CiF: Free Kareem

I have a piece up at CiF on the plight of Kareem, the blogger who has begun a 4 year sentence of imprisonment in Egypt.

As a footnote to all this, I asked the Muslim Council of Britain’s Inayat Bungalawa:

I find myself a reluctant ally with Inayat on this issue.

It is imperative to support basic democratic rights and freedoms for all in Egypt, including Abdel Kareem Soliman, and the Muslim Brotherhood. It is both impossible and improper to fight clerical fascists like the Muslim Brotherhood by repression, torture, and the flaunting of basic constitutional rights.

I have a piece on CiF up tomorrow morning on Abdel Kareem Soliman’s case.

Having read this piece, can I ask you formally to endorse the campaign for his release from prison in Egypt. You have seen my reasons for opposing the persecution of the Muslim Brotherhood in Egypt. You are, for better or worse, an public figure, and your endorsement will carry some weight, I think.

Can you also endeavour to secure the committment of the Muslim Council of Britain to the release of this young Egyptian Muslim man from imprisonment?

It would do the great things for your standing as a blogger, as a spokesman for the MCB, and for the MCB itself, were you to do so. It may also assist in securing, from all parts of the political spectrum, the level of support necessary to secure Abdel Kareem Soliman’s release from prison.

Inayat replied:

Anyway, from what I have seen, this Kareem fellow made some highly provocative remarks about the Prophet Muhammad and his companions. That said, I think people ought to be able to generally say what they like, even if it is very offensive as long as it does not incite racial or religious hatred. So, I am content personally to support a call for Kareem to be freed from jail on that basis, without in any way endorsing his risible and ignorant views about Islam. Whether Kareem will now be able to continue to live in safety in Egypt is another matter though. He may have to emigrate, given that his comments are unlikely to be looked very kindly upon by many among his fellow Egyptians (including his own parents, from what I have read).

Also, it is not just Kareem, but Mubarak has jailed hundreds of political activists, many of them from the largest opposition group, the Muslim Brotherhood and has decreed that they should face a military tribunal where they will have no right of appeal.

The former presidential candidate, Ayman Nour, also currently languishes in prison for having the temerity to challenge Mubarak to an election. He and the other political activists too should be freed. Are you calling for their freedom too, DavidT?

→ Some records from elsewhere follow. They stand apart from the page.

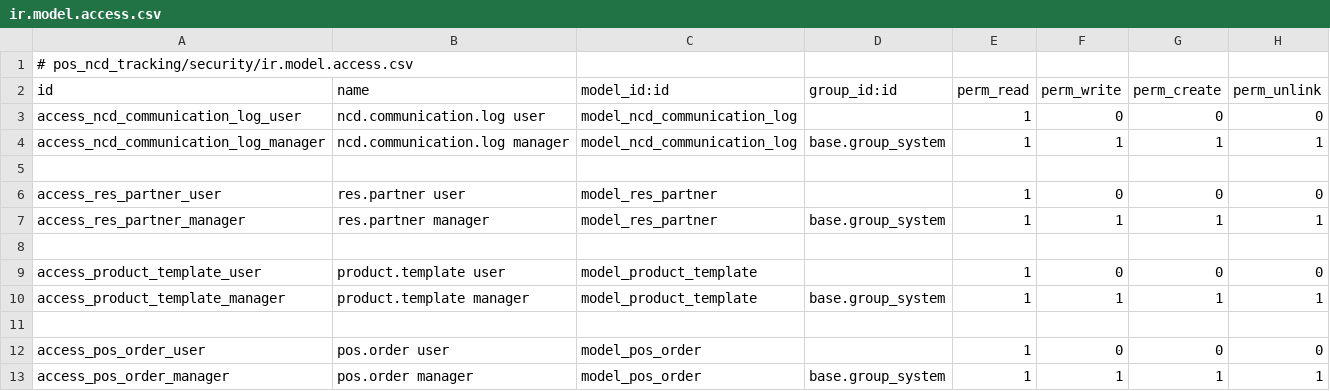
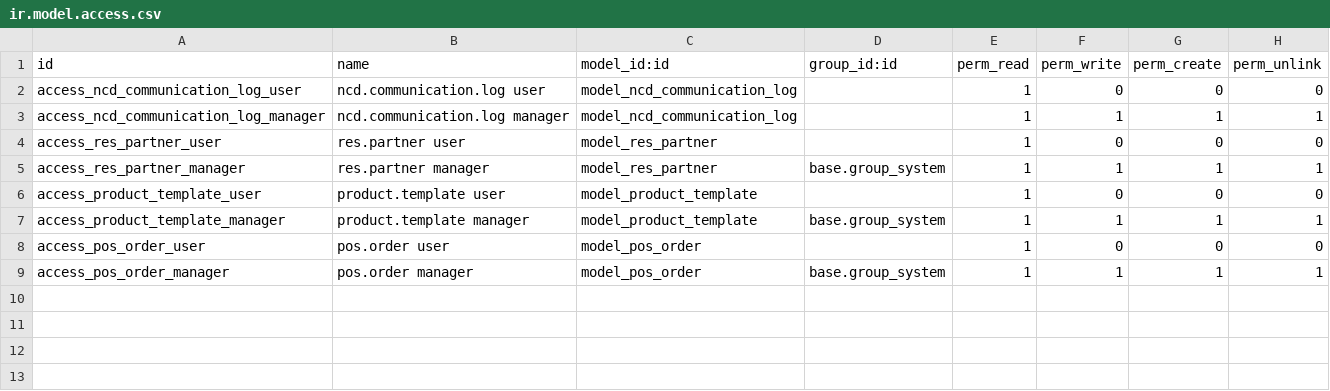
Before and after one commit to j4l13n/pos_ncd_tracking, a CSV file: security/ir.model.access.csv, drawn as a sheet.

```diff
--- a/security/ir.model.access.csv
+++ b/security/ir.model.access.csv
@@ -1,12 +1,8 @@
-# pos_ncd_tracking/security/ir.model.access.csv
 id,name,model_id:id,group_id:id,perm_read,perm_write,perm_create,perm_unlink
 access_ncd_communication_log_user,ncd.communication.log user,model_ncd_communication_log,,1,0,0,0
-access_ncd_communication_log_manager,ncd.communication.log manager,model_ncd_communication_log,base.group_system,1,1,1,1
-
+access_ncd_communication_log_manager,ncd.communication.log manager,model_ncd_communication_log,,1,1,1,1
 access_res_partner_user,res.partner user,model_res_partner,,1,0,0,0
 access_res_partner_manager,res.partner manager,model_res_partner,base.group_system,1,1,1,1
-
 access_product_template_user,product.template user,model_product_template,,1,0,0,0
 access_product_template_manager,product.template manager,model_product_template,base.group_system,1,1,1,1
-
 access_pos_order_user,pos.order user,model_pos_order,,1,0,0,0
```
Also changed, not shown: 4 other files.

My position on the Muslim Brotherhood is set out above. Harry’s Place has covered the predicament of Ayman Nour extensively.

It can therefore be said that Kareem has support form across the political spectrum in this country.